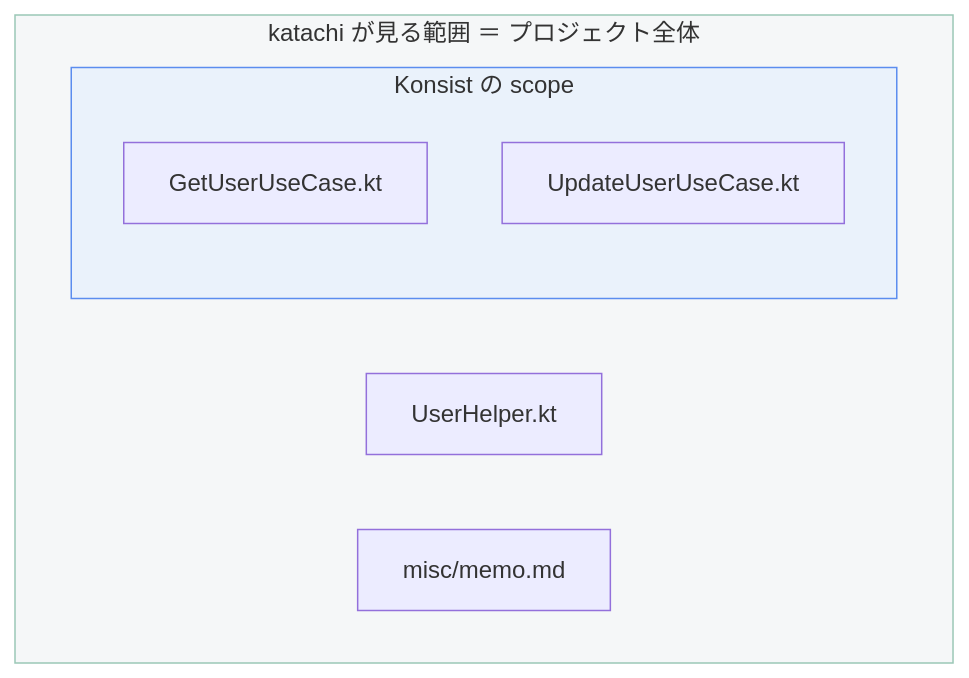
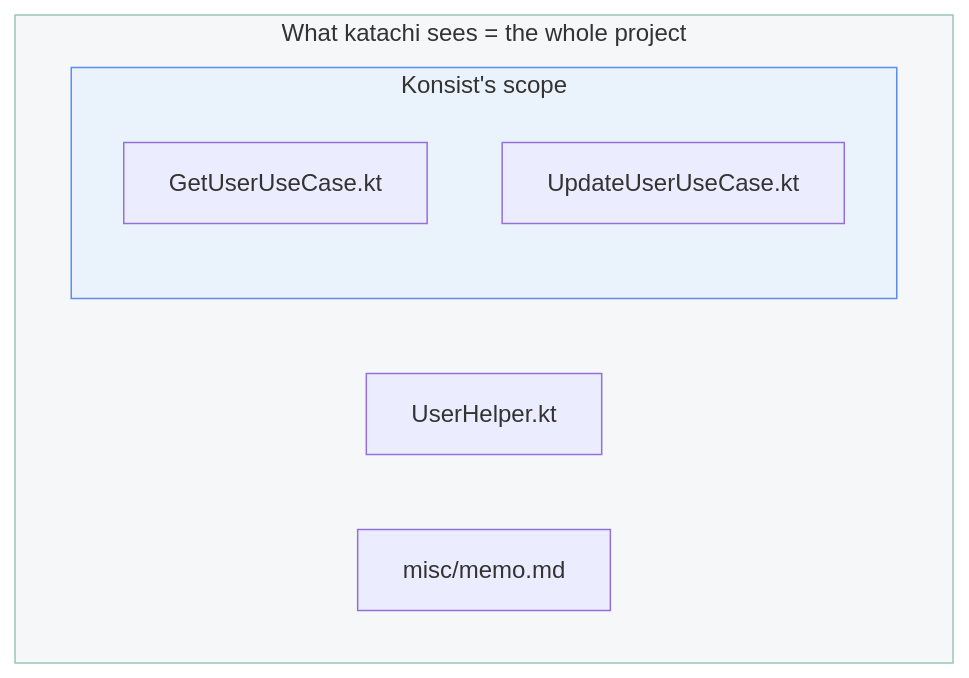
One commit to TBSten/katachi changed the first of 2 diagrams in docs/src/content/docs/get-started/faq.mdx. Above: the diagram before and after it, drawn with Mermaid. The commit also changed other lines of this file and 51 other files, not shown here.

````diff
--- a/docs/src/content/docs/get-started/faq.mdx
+++ b/docs/src/content/docs/get-started/faq.mdx
@@ -101,14 +105,14 @@
 ```mermaid
 flowchart TB
-    subgraph K["katachi が見る範囲 ＝ プロジェクト全体"]
-        subgraph S["Konsist の scope"]
+    subgraph K["What katachi sees = the whole project"]
+        subgraph S["Konsist's scope"]
             U1["GetUserUseCase.kt"]
             U2["UpdateUserUseCase.kt"]
         end
         H["UserHelper.kt"]
         M["misc/memo.md"]
     end
 
     style S fill:#EAF2FB,stroke:#5B8DEF
     style K fill:#F5F7F8,stroke:#9BC7B6
 ```
````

Action item ▸ Where a line of the data contains the string "subgraph", include it in a count, and state that count alone.

Solution for this task ▸ 4